Maths at Caludon Castle School

For a lesson on rotation he took the theme of Caludon Castle and the pupils made a drawbridge over a moat. They played with rotation and came to realise that if you put the centre of rotation in the wrong place, the drawbridge doesn’t just lift up, it twirls like a baton. So it was back to the drawing board and pupils had to find their own solutions.

Similarly he created a cops and robbers game, “I told them that I was PC Srikanthapalan and I was chasing a robber across a field. I had a green rectangle which represented the grass and as I started to ‘follow’ the robber the pupils realised that I could only move horizontally and vertically, not diagonally. The more able students started to ponder issues of programming here.”
He believes that pupils prefer teachers to use interactive whiteboards as it improves the presentation of lessons. Resources can be prepared in advance, are clear and easy to read, can be edited and look professional. He finds that some members of the class will ask to come up to the board to show what th y have done as they find it easier than using words to explain concepts and methods. This means that more able pupils can share their knowledge and ideas with others in the class in a very immediate visual way.

He thinks one of the hooks for teachers is that technology improves classroom management. Interactive whiteboard software has virtual versions of the tools pupils are using, such as compasses and protractors so a teacher can demonstrate how to use these instead of showing each individual pupil. The whiteboard also means a teacher can keep eye contact with the class instead of turning away to write on a board. This year Caludon Castle has introduced a computerised random name generator to choose who will answer questions. It has been very effective for keeping pupils attentive. Since no one knows who will be chosen, it stops pupils drifting off . Now pupils only put their hand up if they want to ask a question.

Widgit software sails into calmer waters

Cate and Tina Detheridge

Two generations of the Detheridge family are now at the helm of Widgit software. The company has been in the doldrums lately with fears that it might be bought out by competitors, interested only in its assets and not in its development arm.

Mike and Tina Detheridge set up Widgit in 1981 to provide symbol support for young people who struggle to read English text. This includes pupils who are learning English as an Additional Language (EAL) and those with learning disabilities or certain forms of autism.

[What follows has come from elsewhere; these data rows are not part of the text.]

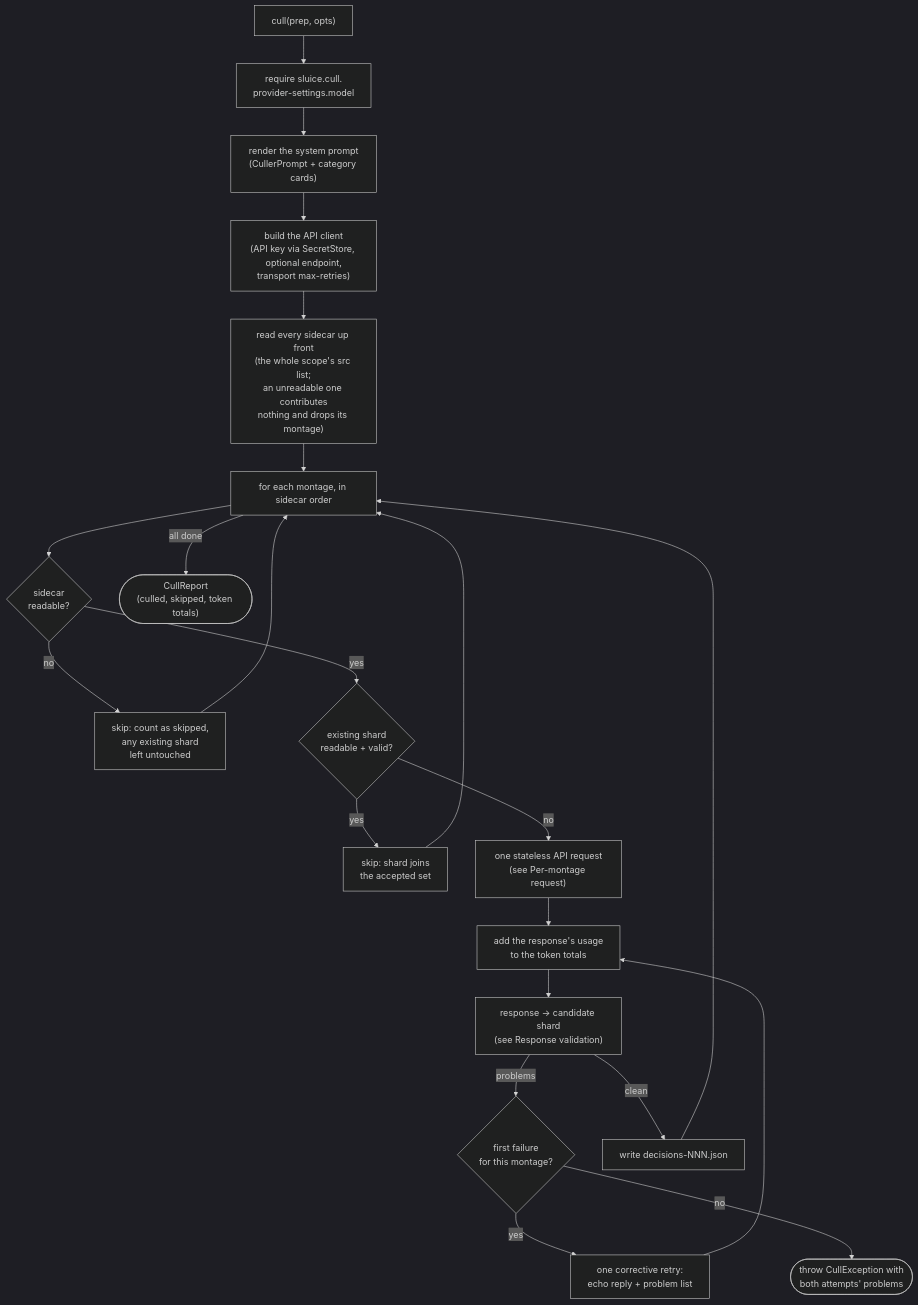
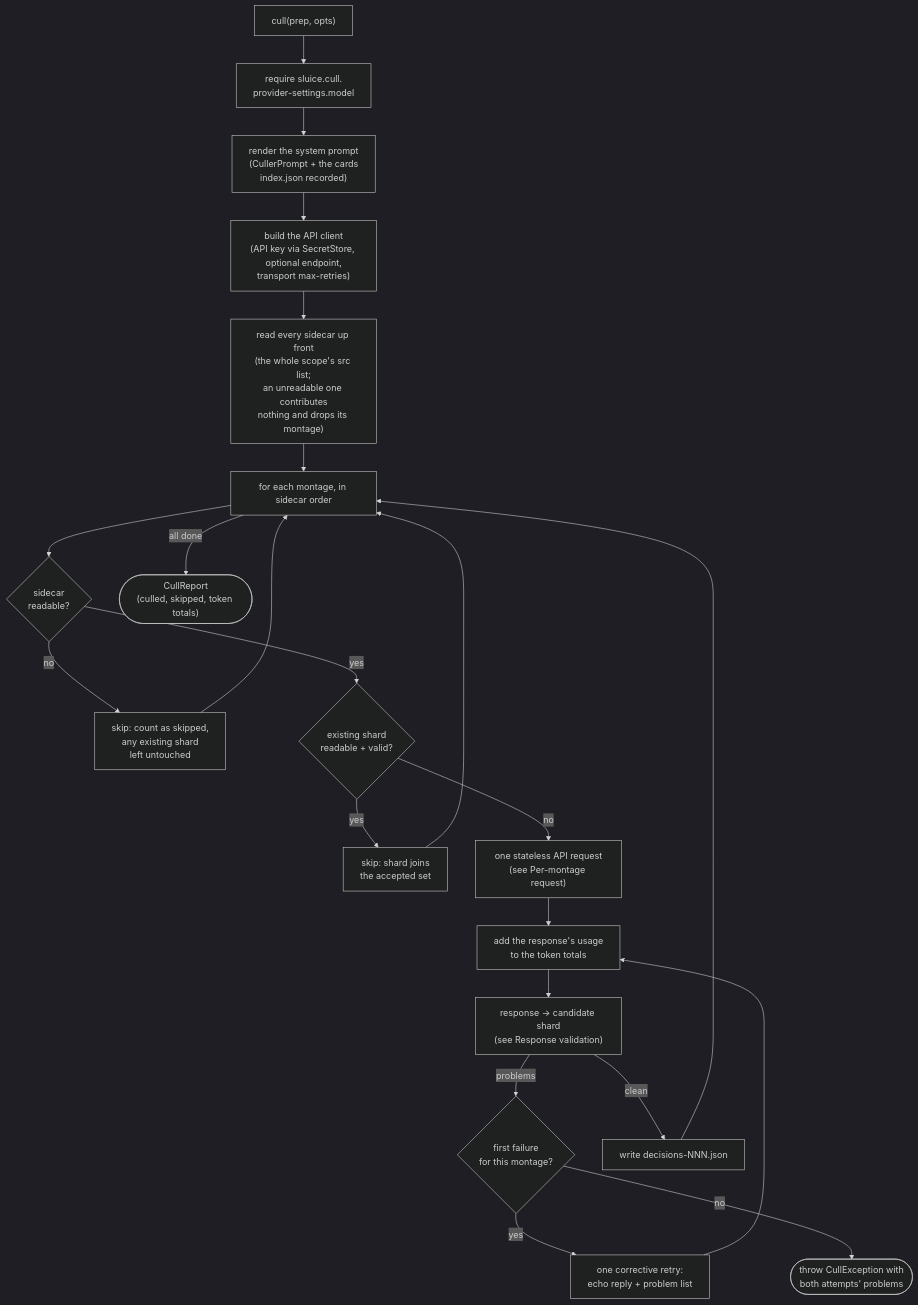
The first of 3 diagrams in app/docs/design/adapter/vision/anthropic-culler.md (AdrianNachev91/sluice), drawn with Mermaid (dark theme) before and after one commit. The commit also changed other lines of this file and 46 other files, not shown here.

````diff
--- a/app/docs/design/adapter/vision/anthropic-culler.md
+++ b/app/docs/design/adapter/vision/anthropic-culler.md
@@ -13,24 +13,24 @@
 ```mermaid
 flowchart TD
     A["cull(prep, opts)"] --> B["require sluice.cull.<br/>provider-settings.model"]
-    B --> C["render the system prompt<br/>(CullerPrompt + category cards)"]
+    B --> C["render the system prompt<br/>(CullerPrompt + the cards<br/>index.json recorded)"]
     C --> D["build the API client<br/>(API key via SecretStore, optional endpoint,<br/>transport max-retries)"]
     D --> W["read every sidecar up front<br/>(the whole scope's src list;<br/>an unreadable one contributes<br/>nothing and drops its montage)"]
     W --> E["for each montage, in sidecar order"]
     E --> Q{"sidecar<br/>readable?"}
     Q -- no --> S2["skip: count as skipped,<br/>any existing shard<br/>left untouched"]
     S2 --> E
     Q -- yes --> R{"existing shard<br/>readable + valid?"}
     R -- yes --> S["skip: shard joins<br/>the accepted set"]
     S --> E
     R -- no --> F["one stateless API request<br/>(see Per-montage request)"]
     F --> J["add the response's usage<br/>to the token totals"]
     J --> G["response -> candidate shard<br/>(see Response validation)"]
     G -- problems --> T{"first failure<br/>for this montage?"}
     T -- yes --> U["one corrective retry:<br/>echo reply + problem list"]
     U --> J
     T -- no --> X(["throw CullException with<br/>both attempts' problems"])
     G -- clean --> I["write decisions-NNN.json"]
     I --> E
     E -- all done --> K(["CullReport<br/>(culled, skipped, token totals)"])
 ```
````
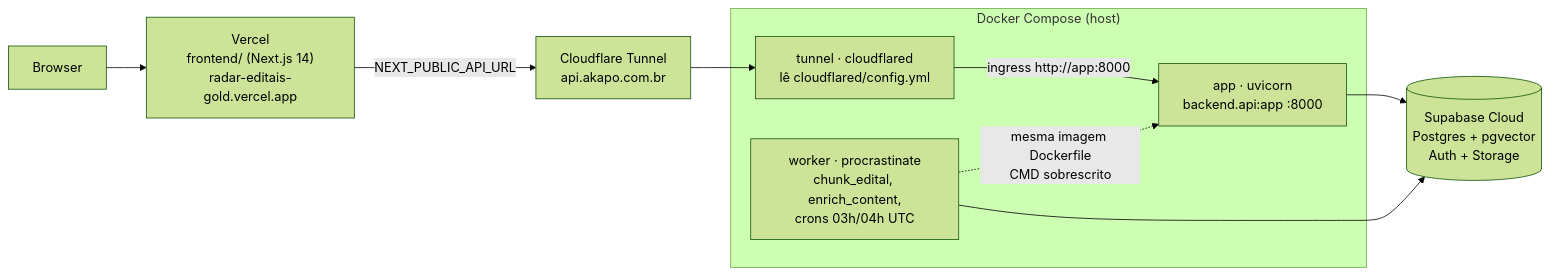
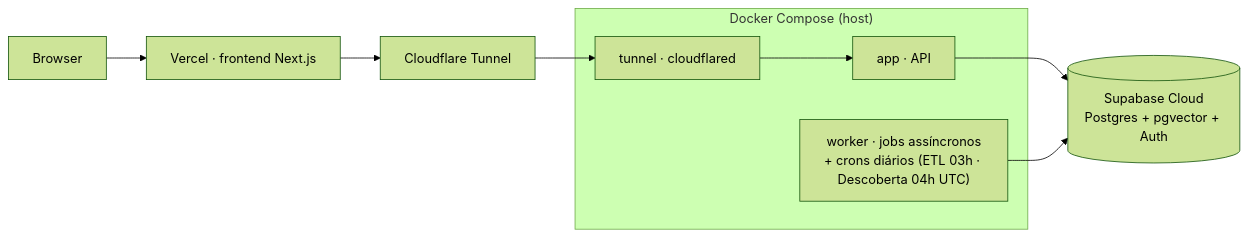
Before and after one commit to lucasborgs/radar_editais: the first of 3 diagrams in docs/architecture.md, drawn with Mermaid (forest theme). The commit also changed other lines of this file, not shown here.

Commit message:
docs: architecture.md funcional — arquitetura final v3 por funcionalidade (#71)

````diff
--- a/docs/architecture.md
+++ b/docs/architecture.md
@@ -23,19 +21,14 @@
 ```mermaid
 flowchart LR
   subgraph HOST["Docker Compose (host)"]
-    APP["app · uvicorn<br/>backend.api:app :8000"]
-    WORKER["worker · procrastinate<br/>chunk_edital, enrich_content,<br/>crons 03h/04h UTC"]
-    TUN["tunnel · cloudflared<br/>lê cloudflared/config.yml"]
+    APP["app · API"]
+    WORKER["worker · jobs assíncronos<br/>+ crons diários (ETL 03h · Descoberta 04h UTC)"]
+    TUN["tunnel · cloudflared"]
   end
-
-  TUN -->|"ingress http://app:8000"| APP
-  WORKER -.->|"mesma imagem Dockerfile<br/>CMD sobrescrito"| APP
-
-  CF["Cloudflare Tunnel<br/>api.akapo.com.br"] --> TUN
-  VERCEL["Vercel<br/>frontend/ (Next.js 14)<br/>radar-editais-gold.vercel.app"] -->|"NEXT_PUBLIC_API_URL"| CF
-
-  APP --> SB[("Supabase Cloud<br/>Postgres + pgvector<br/>Auth + Storage")]
+  TUN --> APP
+  CF["Cloudflare Tunnel"] --> TUN
+  VERCEL["Vercel · frontend Next.js"] --> CF
+  APP --> SB[("Supabase Cloud<br/>Postgres + pgvector + Auth")]
   WORKER --> SB
-
   USER["Browser"] --> VERCEL
 ```
````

In 2001 the family sold a large stake of their then 20 year old business to Logotron but 10 years later it came to grief when Logotron went into receivership in August of this year. The Detheridge family put together a rescue package with support from Terry Johnson, former partner in the highly successful US company Mayer Johnson, and other right-minded investors. This week they learned that their bid had seen off competition from outsiders.

Now the second generation of Detheridges is leading the way. Cate Detheridge is product manager for the company and develops the symbols while Simon is chief technical officer, responsible for much of the sophisticated programming which underpins the symbol collection in different languages.

Tina Detheridge said she was delighted with the news that their bid had been successful, ‘Widgit has been our life’s work and we were desperately worried that it would disappear. Because of the complex technical developments, I don’t think that any other company would have the programming skills, let alone the vision and passion, to take it on.’

Widgit is in safe hands now and is making headway with a number of improvements and new developments.

Thank heavens for shortcuts!

I have been much vexed by Internet Explorer 9. This puts favourites and history on the right hand side of the screen. Maybe this is handy for people who read right to left but is a real nuisance for those of us who are used to having everything on the left. That is where it has always been.

I tried clicking on the star and then the arrow to shoot the favourites across the page but you have to do that each time you close the home page. Now I have discovered the short cut CTRL Shift and the letter I. The favourites appear on the left. Just as they should. I can live with that till the designers of Internet Explorer get bored with this little gimmick.